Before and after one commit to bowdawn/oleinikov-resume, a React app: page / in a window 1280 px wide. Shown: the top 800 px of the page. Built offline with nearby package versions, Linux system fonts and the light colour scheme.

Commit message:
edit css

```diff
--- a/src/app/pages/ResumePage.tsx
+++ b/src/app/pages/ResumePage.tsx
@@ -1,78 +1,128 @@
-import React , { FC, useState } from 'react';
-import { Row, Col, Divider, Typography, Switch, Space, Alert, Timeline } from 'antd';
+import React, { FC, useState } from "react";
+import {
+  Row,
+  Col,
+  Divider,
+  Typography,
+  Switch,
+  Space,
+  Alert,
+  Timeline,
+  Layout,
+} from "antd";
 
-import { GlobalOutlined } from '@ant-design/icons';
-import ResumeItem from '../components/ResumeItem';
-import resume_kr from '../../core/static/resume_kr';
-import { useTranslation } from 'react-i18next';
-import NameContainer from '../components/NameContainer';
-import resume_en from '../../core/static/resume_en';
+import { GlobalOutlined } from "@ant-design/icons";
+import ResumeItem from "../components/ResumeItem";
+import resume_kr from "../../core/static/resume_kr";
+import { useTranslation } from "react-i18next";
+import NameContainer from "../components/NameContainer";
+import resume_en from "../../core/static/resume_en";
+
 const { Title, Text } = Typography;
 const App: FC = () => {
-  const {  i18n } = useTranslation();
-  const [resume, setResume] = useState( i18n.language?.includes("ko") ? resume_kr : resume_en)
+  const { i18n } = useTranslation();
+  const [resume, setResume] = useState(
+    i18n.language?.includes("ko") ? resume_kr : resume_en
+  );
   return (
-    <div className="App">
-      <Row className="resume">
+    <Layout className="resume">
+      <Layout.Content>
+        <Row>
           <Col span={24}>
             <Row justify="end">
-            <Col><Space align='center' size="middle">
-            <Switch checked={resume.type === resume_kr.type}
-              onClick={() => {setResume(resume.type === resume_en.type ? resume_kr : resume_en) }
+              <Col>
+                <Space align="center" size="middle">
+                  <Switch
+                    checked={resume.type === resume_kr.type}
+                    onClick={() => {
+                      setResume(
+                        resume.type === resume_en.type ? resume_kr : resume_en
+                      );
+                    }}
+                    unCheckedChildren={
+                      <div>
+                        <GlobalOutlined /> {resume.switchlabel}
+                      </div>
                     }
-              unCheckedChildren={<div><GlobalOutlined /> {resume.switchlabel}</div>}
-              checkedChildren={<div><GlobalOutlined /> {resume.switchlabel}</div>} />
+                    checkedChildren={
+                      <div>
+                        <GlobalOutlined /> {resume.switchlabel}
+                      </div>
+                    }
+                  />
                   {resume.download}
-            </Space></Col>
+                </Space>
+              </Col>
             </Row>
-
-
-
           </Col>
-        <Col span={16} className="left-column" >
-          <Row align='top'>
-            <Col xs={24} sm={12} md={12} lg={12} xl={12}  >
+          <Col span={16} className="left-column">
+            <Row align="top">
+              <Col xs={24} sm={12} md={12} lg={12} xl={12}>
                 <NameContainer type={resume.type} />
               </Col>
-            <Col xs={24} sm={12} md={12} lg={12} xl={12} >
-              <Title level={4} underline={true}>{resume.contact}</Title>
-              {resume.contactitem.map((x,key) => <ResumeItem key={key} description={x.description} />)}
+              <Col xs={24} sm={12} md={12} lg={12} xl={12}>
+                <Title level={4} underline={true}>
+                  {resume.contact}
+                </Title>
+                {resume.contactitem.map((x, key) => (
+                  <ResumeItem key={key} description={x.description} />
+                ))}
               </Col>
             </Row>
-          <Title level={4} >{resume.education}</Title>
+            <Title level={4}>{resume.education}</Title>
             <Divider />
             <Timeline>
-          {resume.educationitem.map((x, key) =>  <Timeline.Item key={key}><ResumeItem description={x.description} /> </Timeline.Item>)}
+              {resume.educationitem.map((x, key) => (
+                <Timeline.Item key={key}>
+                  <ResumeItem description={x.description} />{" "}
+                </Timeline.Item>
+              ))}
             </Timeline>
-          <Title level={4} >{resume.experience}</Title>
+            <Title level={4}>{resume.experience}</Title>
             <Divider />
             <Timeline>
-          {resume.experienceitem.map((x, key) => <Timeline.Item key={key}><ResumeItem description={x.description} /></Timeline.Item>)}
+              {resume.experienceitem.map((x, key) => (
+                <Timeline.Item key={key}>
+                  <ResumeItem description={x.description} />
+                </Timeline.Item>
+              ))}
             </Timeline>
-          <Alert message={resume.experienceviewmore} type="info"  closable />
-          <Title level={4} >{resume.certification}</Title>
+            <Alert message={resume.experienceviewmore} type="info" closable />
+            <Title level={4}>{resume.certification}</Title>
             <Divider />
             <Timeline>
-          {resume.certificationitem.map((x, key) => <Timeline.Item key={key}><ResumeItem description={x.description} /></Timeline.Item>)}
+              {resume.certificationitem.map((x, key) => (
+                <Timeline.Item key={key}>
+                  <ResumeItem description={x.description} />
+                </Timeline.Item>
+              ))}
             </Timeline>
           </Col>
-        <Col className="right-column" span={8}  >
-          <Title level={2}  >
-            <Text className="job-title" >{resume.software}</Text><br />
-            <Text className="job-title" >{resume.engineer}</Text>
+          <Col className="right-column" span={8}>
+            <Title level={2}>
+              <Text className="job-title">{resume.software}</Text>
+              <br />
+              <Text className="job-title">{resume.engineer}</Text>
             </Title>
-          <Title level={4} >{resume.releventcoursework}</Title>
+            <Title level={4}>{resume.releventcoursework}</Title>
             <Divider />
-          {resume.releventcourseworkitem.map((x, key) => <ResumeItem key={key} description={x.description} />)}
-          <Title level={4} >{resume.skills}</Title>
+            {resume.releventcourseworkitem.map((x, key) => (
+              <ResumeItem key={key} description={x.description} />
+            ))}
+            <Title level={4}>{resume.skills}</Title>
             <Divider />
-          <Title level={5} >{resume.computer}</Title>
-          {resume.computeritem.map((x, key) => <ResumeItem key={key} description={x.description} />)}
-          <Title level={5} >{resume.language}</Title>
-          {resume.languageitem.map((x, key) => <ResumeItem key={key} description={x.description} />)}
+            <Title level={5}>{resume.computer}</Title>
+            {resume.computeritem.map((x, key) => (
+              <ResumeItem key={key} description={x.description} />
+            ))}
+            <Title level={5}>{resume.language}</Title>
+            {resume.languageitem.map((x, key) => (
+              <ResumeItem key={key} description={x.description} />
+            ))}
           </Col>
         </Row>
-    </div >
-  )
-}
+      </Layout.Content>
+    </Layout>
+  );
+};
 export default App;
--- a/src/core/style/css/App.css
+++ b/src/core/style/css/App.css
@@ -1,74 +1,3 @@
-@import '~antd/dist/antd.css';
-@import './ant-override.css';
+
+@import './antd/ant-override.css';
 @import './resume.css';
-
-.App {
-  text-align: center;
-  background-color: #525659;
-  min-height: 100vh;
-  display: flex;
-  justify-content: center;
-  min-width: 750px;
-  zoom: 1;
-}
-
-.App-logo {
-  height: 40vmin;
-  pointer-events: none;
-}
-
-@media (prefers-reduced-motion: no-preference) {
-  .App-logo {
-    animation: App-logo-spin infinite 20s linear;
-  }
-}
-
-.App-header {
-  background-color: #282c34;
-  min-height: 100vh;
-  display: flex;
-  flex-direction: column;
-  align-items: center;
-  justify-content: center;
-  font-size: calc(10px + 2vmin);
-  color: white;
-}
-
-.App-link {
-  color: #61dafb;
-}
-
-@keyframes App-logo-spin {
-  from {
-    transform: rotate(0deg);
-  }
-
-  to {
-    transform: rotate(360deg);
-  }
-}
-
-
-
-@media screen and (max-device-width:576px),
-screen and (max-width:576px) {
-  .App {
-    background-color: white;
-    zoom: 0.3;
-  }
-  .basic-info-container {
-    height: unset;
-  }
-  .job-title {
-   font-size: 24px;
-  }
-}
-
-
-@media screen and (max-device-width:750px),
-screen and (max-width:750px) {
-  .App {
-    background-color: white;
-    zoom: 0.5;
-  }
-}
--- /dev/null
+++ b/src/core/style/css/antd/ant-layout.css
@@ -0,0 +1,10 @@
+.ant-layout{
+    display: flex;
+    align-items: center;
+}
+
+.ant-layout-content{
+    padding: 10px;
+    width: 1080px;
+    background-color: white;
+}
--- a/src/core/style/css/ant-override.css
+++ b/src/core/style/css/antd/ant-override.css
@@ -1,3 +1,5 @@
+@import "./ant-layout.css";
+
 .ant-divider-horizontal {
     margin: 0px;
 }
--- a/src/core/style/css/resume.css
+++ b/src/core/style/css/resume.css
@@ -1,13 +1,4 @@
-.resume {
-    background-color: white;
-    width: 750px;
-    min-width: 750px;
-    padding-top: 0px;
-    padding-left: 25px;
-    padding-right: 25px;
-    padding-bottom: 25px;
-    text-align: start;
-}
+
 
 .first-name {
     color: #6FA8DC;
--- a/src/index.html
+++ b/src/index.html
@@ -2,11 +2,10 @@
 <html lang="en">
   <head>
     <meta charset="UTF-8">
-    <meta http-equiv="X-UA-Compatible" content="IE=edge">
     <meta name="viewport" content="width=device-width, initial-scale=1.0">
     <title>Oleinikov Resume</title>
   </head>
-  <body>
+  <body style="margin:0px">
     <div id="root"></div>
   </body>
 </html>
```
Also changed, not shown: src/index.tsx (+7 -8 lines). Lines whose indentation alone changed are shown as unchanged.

================================

**TASK ITEM:** Gather every line from the listing above in which the word "skills" appears.

**WRITTEN RESPONSE:**
-          <Title level={4} >{resume.skills}</Title>
+            <Title level={4}>{resume.skills}</Title>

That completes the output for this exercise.